Pole dancer wins battle over £10,000 tax relief on stage outfits
A self-employed pole dancer who was working until September 2014 at a gentleman’s club in London has successfully argued her work outfits, including underwear, corsets, stockings, nurse and schoolgirl costumes and 6-10 inch stilettos, are eligible for tax relief, saving her around £10,000. The pole dancer also successfully listed makeup, fake tanning sessions and waxing as tax deductible expenses, along with false eyelashes and hair extensions.
Self employed persons are able to obtain tax relief for expenses which have been wholly and exclusively incurred for the purposes of the person's trade or business.

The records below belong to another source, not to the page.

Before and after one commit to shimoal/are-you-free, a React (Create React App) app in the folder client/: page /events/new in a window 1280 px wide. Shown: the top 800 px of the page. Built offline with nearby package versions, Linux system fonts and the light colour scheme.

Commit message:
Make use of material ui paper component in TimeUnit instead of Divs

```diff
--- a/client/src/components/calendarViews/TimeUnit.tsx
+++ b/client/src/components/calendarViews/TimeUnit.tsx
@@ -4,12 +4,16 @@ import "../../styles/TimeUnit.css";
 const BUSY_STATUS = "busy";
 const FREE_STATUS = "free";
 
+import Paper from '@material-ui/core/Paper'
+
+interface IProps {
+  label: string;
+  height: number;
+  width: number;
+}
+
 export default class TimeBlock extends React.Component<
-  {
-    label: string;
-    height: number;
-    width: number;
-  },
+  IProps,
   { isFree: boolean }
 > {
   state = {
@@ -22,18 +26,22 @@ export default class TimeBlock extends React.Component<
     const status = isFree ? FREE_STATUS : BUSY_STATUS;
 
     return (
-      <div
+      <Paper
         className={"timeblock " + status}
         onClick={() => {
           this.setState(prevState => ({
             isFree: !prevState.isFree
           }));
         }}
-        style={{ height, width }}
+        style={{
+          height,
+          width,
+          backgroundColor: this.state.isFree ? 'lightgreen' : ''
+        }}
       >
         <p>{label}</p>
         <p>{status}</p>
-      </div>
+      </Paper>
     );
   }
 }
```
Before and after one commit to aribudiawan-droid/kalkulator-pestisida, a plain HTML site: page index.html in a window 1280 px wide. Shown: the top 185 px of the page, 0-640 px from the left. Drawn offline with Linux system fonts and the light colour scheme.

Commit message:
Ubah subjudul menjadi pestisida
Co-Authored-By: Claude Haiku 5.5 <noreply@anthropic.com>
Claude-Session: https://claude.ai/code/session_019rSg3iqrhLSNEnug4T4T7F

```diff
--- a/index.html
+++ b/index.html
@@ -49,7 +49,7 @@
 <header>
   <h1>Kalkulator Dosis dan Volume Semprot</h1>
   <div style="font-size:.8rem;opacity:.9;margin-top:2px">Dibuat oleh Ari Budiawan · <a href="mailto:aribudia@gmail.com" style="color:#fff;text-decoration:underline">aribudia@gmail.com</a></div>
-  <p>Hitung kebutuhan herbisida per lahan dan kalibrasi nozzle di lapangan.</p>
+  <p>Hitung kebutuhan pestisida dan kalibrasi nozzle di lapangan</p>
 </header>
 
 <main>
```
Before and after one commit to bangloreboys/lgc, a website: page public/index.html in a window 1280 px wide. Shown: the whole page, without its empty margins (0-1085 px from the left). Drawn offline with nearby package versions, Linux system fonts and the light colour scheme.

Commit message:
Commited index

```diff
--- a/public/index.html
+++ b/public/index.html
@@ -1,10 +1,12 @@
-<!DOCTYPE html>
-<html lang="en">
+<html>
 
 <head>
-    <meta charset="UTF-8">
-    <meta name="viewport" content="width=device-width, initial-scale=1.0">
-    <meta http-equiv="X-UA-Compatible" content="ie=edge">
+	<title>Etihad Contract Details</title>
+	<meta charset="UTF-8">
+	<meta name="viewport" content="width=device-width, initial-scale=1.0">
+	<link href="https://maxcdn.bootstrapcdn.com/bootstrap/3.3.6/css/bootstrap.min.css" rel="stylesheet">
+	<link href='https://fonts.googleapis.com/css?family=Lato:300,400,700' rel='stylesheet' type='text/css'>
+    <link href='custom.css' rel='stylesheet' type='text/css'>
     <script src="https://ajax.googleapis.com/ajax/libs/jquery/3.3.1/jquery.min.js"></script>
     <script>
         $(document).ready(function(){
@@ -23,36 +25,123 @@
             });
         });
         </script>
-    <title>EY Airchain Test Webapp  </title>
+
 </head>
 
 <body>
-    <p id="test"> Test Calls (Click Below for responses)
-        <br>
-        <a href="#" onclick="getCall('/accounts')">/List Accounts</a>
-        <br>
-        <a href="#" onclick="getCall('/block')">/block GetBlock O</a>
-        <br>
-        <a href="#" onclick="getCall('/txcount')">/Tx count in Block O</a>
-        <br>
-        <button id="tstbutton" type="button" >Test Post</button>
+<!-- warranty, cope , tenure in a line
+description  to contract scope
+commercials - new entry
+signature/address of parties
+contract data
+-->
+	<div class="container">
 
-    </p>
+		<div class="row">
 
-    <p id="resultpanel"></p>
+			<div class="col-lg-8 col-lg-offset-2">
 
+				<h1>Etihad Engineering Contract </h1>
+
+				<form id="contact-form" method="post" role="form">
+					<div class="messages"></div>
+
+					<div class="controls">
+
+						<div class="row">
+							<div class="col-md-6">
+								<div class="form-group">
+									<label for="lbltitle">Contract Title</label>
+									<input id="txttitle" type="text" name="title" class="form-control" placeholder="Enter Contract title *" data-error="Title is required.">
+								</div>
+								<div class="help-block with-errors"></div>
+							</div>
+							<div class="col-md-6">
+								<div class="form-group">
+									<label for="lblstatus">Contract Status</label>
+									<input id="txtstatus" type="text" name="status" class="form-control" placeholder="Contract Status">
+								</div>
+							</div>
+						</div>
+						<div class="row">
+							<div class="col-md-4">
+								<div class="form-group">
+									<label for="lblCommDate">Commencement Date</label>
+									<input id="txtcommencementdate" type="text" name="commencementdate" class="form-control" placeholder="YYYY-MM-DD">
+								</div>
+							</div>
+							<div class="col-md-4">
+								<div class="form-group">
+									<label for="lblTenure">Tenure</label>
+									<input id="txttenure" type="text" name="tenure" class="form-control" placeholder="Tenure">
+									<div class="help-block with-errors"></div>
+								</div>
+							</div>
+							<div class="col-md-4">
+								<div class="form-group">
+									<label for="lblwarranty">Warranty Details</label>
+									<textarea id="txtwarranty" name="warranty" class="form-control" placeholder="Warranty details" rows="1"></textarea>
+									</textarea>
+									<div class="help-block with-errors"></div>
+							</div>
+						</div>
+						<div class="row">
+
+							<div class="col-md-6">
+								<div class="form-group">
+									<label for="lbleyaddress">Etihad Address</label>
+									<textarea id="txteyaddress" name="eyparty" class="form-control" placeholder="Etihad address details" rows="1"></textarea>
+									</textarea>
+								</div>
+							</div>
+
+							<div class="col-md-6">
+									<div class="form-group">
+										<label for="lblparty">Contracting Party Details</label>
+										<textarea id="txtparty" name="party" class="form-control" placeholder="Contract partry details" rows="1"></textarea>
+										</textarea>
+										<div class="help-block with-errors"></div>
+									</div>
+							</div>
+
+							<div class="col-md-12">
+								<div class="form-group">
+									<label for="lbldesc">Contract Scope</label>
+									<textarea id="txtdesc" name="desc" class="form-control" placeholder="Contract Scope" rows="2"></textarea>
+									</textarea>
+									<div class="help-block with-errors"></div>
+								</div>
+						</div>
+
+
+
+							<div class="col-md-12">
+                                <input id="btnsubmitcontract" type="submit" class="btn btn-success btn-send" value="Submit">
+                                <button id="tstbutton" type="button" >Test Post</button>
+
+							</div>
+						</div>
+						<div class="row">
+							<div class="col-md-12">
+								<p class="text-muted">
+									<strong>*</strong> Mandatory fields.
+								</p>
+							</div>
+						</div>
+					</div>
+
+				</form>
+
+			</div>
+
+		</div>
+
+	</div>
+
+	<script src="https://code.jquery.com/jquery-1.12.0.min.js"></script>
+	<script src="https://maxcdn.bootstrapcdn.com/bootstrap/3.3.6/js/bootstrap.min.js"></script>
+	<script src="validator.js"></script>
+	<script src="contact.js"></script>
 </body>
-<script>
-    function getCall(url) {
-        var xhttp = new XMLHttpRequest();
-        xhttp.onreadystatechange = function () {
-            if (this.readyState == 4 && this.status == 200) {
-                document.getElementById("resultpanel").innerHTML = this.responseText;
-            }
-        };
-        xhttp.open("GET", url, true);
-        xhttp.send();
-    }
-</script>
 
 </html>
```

The only other case with a similar claim was a lady barrister who tried to claim tax relief on the cost of her work clothing including suits, shoes and a white blouse. She argued she only bought these clothes for works and would not choose to wear them outside of work. The court did not agree with her arguments saying the items were not ‘wholly and exclusively’ for the purpose of her trade as they were fine to wear outside of work, regardless of whether they were her preference, and they gave her warmth and decency.
In the pole dancer’s case the court decided that the outfits were not appropriate to be worn outside of the club as they were see-through and skimpy, and the shoes were cleverly made so that it was possible to hang upside down from a pole. Referencing the earlier case above the court said the pole dancer’s clothing could not be said to provide warmth and decency as was the case with the barrister’s clothing.
The court did not permit tax relief on the pole dancer’s travel expenses.
For tax advice please contact Graeme Perry, Head of UK and Cross Border Tax.